Your task: Keep every word of the entries and print them exactly; the pictures stay out.

Change listing data
+===+

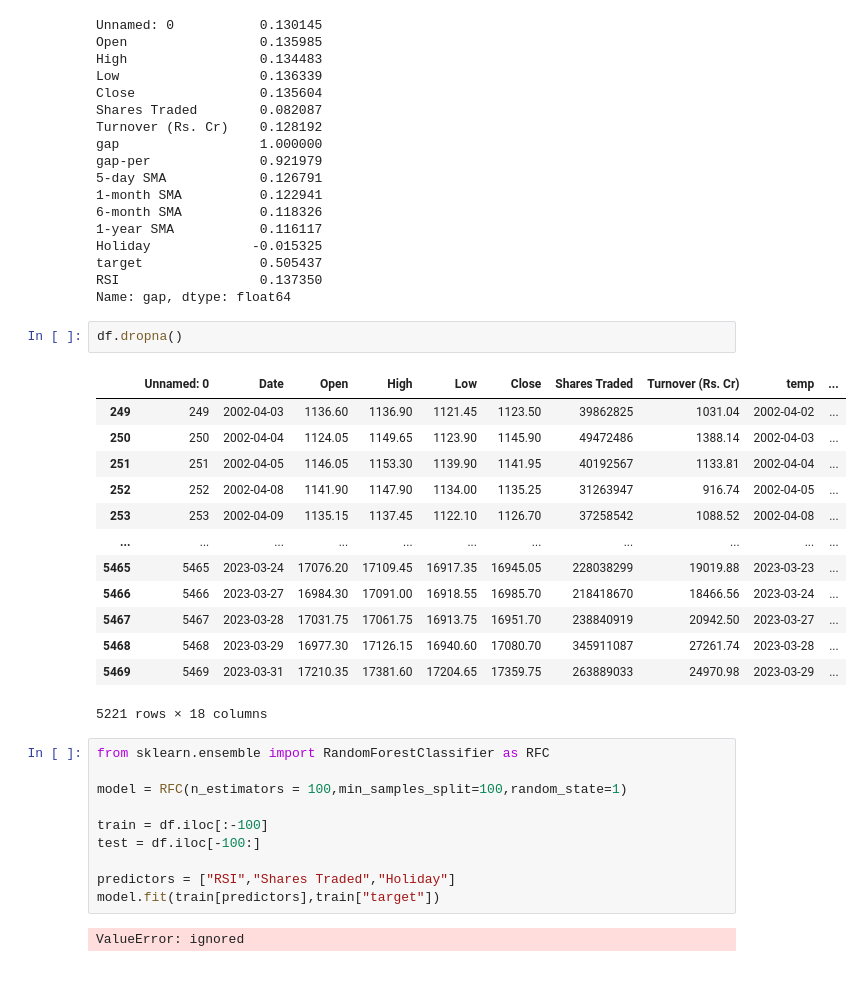
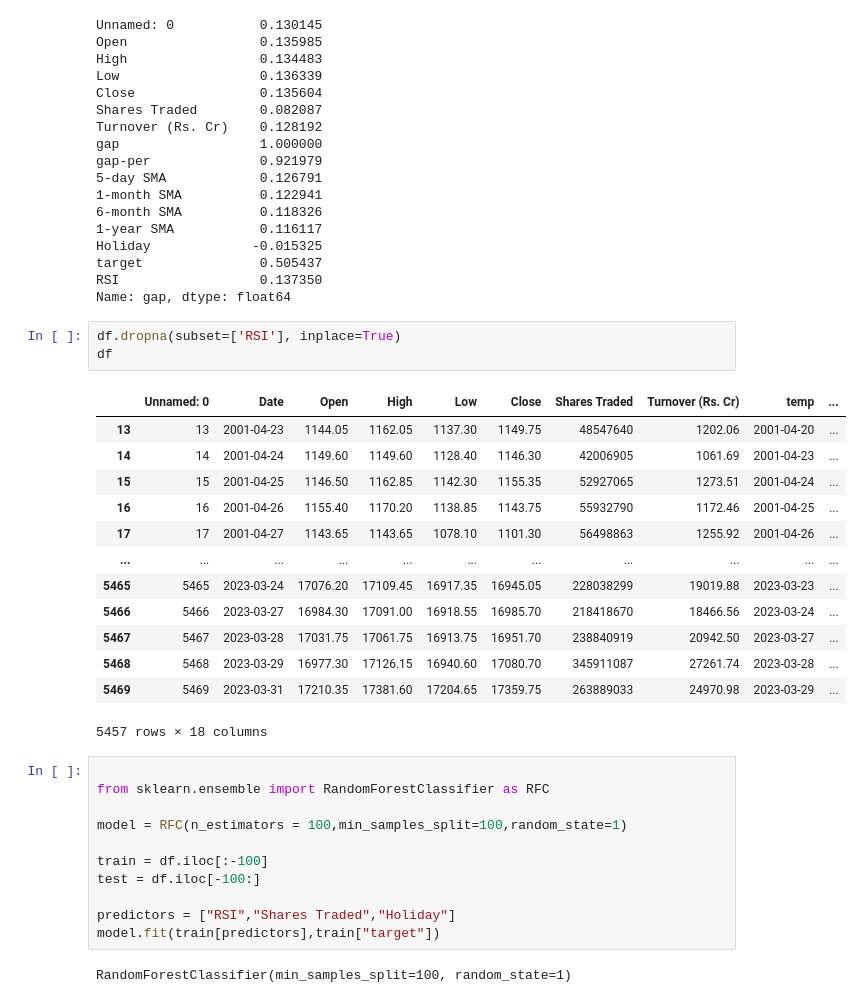
Before and after one commit to Aakarsh2Mittal/Projects, a Jupyter notebook: Quantifying_gaps.ipynb, the cells around one changed output. Saved outputs shown, nothing was run; the diff lists cells and outputs as text.

```diff
--- a/Quantifying_gaps.ipynb
+++ b/Quantifying_gaps.ipynb
@@ -541,23 +573,25 @@ Holiday             -0.015325
 target               0.505437
 RSI                  0.137350
 Name: gap, dtype: float64
-# %%
-df.dropna()
-# %% [output]
-|  | Unnamed: 0 | Date | Open | High | Low | Close | Shares Traded | Turnover (Rs. Cr) | temp | ... |
-| 249 | 249 | 2002-04-03 | 1136.60 | 1136.90 | 1121.45 | 1123.50 | 39862825 | 1031.04 | 2002-04-02 | ... |
-| 250 | 250 | 2002-04-04 | 1124.05 | 1149.65 | 1123.90 | 1145.90 | 49472486 | 1388.14 | 2002-04-03 | ... |
-| 251 | 251 | 2002-04-05 | 1146.05 | 1153.30 | 1139.90 | 1141.95 | 40192567 | 1133.81 | 2002-04-04 | ... |
-| 252 | 252 | 2002-04-08 | 1141.90 | 1147.90 | 1134.00 | 1135.25 | 31263947 | 916.74 | 2002-04-05 | ... |
-| 253 | 253 | 2002-04-09 | 1135.15 | 1137.45 | 1122.10 | 1126.70 | 37258542 | 1088.52 | 2002-04-08 | ... |
-| ... | ... | ... | ... | ... | ... | ... | ... | ... | ... | ... |
-| 5465 | 5465 | 2023-03-24 | 17076.20 | 17109.45 | 16917.35 | 16945.05 | 228038299 | 19019.88 | 2023-03-23 | ... |
-| 5466 | 5466 | 2023-03-27 | 16984.30 | 17091.00 | 16918.55 | 16985.70 | 218418670 | 18466.56 | 2023-03-24 | ... |
-| 5467 | 5467 | 2023-03-28 | 17031.75 | 17061.75 | 16913.75 | 16951.70 | 238840919 | 20942.50 | 2023-03-27 | ... |
-| 5468 | 5468 | 2023-03-29 | 16977.30 | 17126.15 | 16940.60 | 17080.70 | 345911087 | 27261.74 | 2023-03-28 | ... |
-| 5469 | 5469 | 2023-03-31 | 17210.35 | 17381.60 | 17204.65 | 17359.75 | 263889033 | 24970.98 | 2023-03-29 | ... |
-5221 rows × 18 columns
+# %%
+df.dropna(subset=['RSI'], inplace=True)
+df
+# %% [output]
+|  | Unnamed: 0 | Date | Open | High | Low | Close | Shares Traded | Turnover (Rs. Cr) | temp | ... |
+| 13 | 13 | 2001-04-23 | 1144.05 | 1162.05 | 1137.30 | 1149.75 | 48547640 | 1202.06 | 2001-04-20 | ... |
+| 14 | 14 | 2001-04-24 | 1149.60 | 1149.60 | 1128.40 | 1146.30 | 42006905 | 1061.69 | 2001-04-23 | ... |
+| 15 | 15 | 2001-04-25 | 1146.50 | 1162.85 | 1142.30 | 1155.35 | 52927065 | 1273.51 | 2001-04-24 | ... |
+| 16 | 16 | 2001-04-26 | 1155.40 | 1170.20 | 1138.85 | 1143.75 | 55932790 | 1172.46 | 2001-04-25 | ... |
+| 17 | 17 | 2001-04-27 | 1143.65 | 1143.65 | 1078.10 | 1101.30 | 56498863 | 1255.92 | 2001-04-26 | ... |
+| ... | ... | ... | ... | ... | ... | ... | ... | ... | ... | ... |
+| 5465 | 5465 | 2023-03-24 | 17076.20 | 17109.45 | 16917.35 | 16945.05 | 228038299 | 19019.88 | 2023-03-23 | ... |
+| 5466 | 5466 | 2023-03-27 | 16984.30 | 17091.00 | 16918.55 | 16985.70 | 218418670 | 18466.56 | 2023-03-24 | ... |
+| 5467 | 5467 | 2023-03-28 | 17031.75 | 17061.75 | 16913.75 | 16951.70 | 238840919 | 20942.50 | 2023-03-27 | ... |
+| 5468 | 5468 | 2023-03-29 | 16977.30 | 17126.15 | 16940.60 | 17080.70 | 345911087 | 27261.74 | 2023-03-28 | ... |
+| 5469 | 5469 | 2023-03-31 | 17210.35 | 17381.60 | 17204.65 | 17359.75 | 263889033 | 24970.98 | 2023-03-29 | ... |
+5457 rows × 18 columns
 # %%
+
 from sklearn.ensemble import RandomForestClassifier as RFC
 
 model = RFC(n_estimators = 100,min_samples_split=100,random_state=1)
@@ -568,4 +602,4 @@ test = df.iloc[-100:]
 predictors = ["RSI","Shares Traded","Holiday"]
 model.fit(train[predictors],train["target"])
 # %% [output]
-ValueError: ignored
+RandomForestClassifier(min_samples_split=100, random_state=1)
```
Also changed, not shown: parts of 9 cells of this notebook.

+===+

Result below:
Before and after one commit to Aakarsh2Mittal/Projects, a Jupyter notebook: Quantifying_gaps.ipynb, the cells around one changed output. Saved outputs shown, nothing was run; the diff lists cells and outputs as text.

```diff
--- a/Quantifying_gaps.ipynb
+++ b/Quantifying_gaps.ipynb
@@ -541,23 +573,25 @@ Holiday             -0.015325
 target               0.505437
 RSI                  0.137350
 Name: gap, dtype: float64
-# %%
-df.dropna()
-# %% [output]
-|  | Unnamed: 0 | Date | Open | High | Low | Close | Shares Traded | Turnover (Rs. Cr) | temp | ... |
-| 249 | 249 | 2002-04-03 | 1136.60 | 1136.90 | 1121.45 | 1123.50 | 39862825 | 1031.04 | 2002-04-02 | ... |
-| 250 | 250 | 2002-04-04 | 1124.05 | 1149.65 | 1123.90 | 1145.90 | 49472486 | 1388.14 | 2002-04-03 | ... |
-| 251 | 251 | 2002-04-05 | 1146.05 | 1153.30 | 1139.90 | 1141.95 | 40192567 | 1133.81 | 2002-04-04 | ... |
-| 252 | 252 | 2002-04-08 | 1141.90 | 1147.90 | 1134.00 | 1135.25 | 31263947 | 916.74 | 2002-04-05 | ... |
-| 253 | 253 | 2002-04-09 | 1135.15 | 1137.45 | 1122.10 | 1126.70 | 37258542 | 1088.52 | 2002-04-08 | ... |
-| ... | ... | ... | ... | ... | ... | ... | ... | ... | ... | ... |
-| 5465 | 5465 | 2023-03-24 | 17076.20 | 17109.45 | 16917.35 | 16945.05 | 228038299 | 19019.88 | 2023-03-23 | ... |
-| 5466 | 5466 | 2023-03-27 | 16984.30 | 17091.00 | 16918.55 | 16985.70 | 218418670 | 18466.56 | 2023-03-24 | ... |
-| 5467 | 5467 | 2023-03-28 | 17031.75 | 17061.75 | 16913.75 | 16951.70 | 238840919 | 20942.50 | 2023-03-27 | ... |
-| 5468 | 5468 | 2023-03-29 | 16977.30 | 17126.15 | 16940.60 | 17080.70 | 345911087 | 27261.74 | 2023-03-28 | ... |
-| 5469 | 5469 | 2023-03-31 | 17210.35 | 17381.60 | 17204.65 | 17359.75 | 263889033 | 24970.98 | 2023-03-29 | ... |
-5221 rows × 18 columns
+# %%
+df.dropna(subset=['RSI'], inplace=True)
+df
+# %% [output]
+|  | Unnamed: 0 | Date | Open | High | Low | Close | Shares Traded | Turnover (Rs. Cr) | temp | ... |
+| 13 | 13 | 2001-04-23 | 1144.05 | 1162.05 | 1137.30 | 1149.75 | 48547640 | 1202.06 | 2001-04-20 | ... |
+| 14 | 14 | 2001-04-24 | 1149.60 | 1149.60 | 1128.40 | 1146.30 | 42006905 | 1061.69 | 2001-04-23 | ... |
+| 15 | 15 | 2001-04-25 | 1146.50 | 1162.85 | 1142.30 | 1155.35 | 52927065 | 1273.51 | 2001-04-24 | ... |
+| 16 | 16 | 2001-04-26 | 1155.40 | 1170.20 | 1138.85 | 1143.75 | 55932790 | 1172.46 | 2001-04-25 | ... |
+| 17 | 17 | 2001-04-27 | 1143.65 | 1143.65 | 1078.10 | 1101.30 | 56498863 | 1255.92 | 2001-04-26 | ... |
+| ... | ... | ... | ... | ... | ... | ... | ... | ... | ... | ... |
+| 5465 | 5465 | 2023-03-24 | 17076.20 | 17109.45 | 16917.35 | 16945.05 | 228038299 | 19019.88 | 2023-03-23 | ... |
+| 5466 | 5466 | 2023-03-27 | 16984.30 | 17091.00 | 16918.55 | 16985.70 | 218418670 | 18466.56 | 2023-03-24 | ... |
+| 5467 | 5467 | 2023-03-28 | 17031.75 | 17061.75 | 16913.75 | 16951.70 | 238840919 | 20942.50 | 2023-03-27 | ... |
+| 5468 | 5468 | 2023-03-29 | 16977.30 | 17126.15 | 16940.60 | 17080.70 | 345911087 | 27261.74 | 2023-03-28 | ... |
+| 5469 | 5469 | 2023-03-31 | 17210.35 | 17381.60 | 17204.65 | 17359.75 | 263889033 | 24970.98 | 2023-03-29 | ... |
+5457 rows × 18 columns
 # %%
+
 from sklearn.ensemble import RandomForestClassifier as RFC
 
 model = RFC(n_estimators = 100,min_samples_split=100,random_state=1)
@@ -568,4 +602,4 @@ test = df.iloc[-100:]
 predictors = ["RSI","Shares Traded","Holiday"]
 model.fit(train[predictors],train["target"])
 # %% [output]
-ValueError: ignored
+RandomForestClassifier(min_samples_split=100, random_state=1)
```
Also changed, not shown: parts of 9 cells of this notebook.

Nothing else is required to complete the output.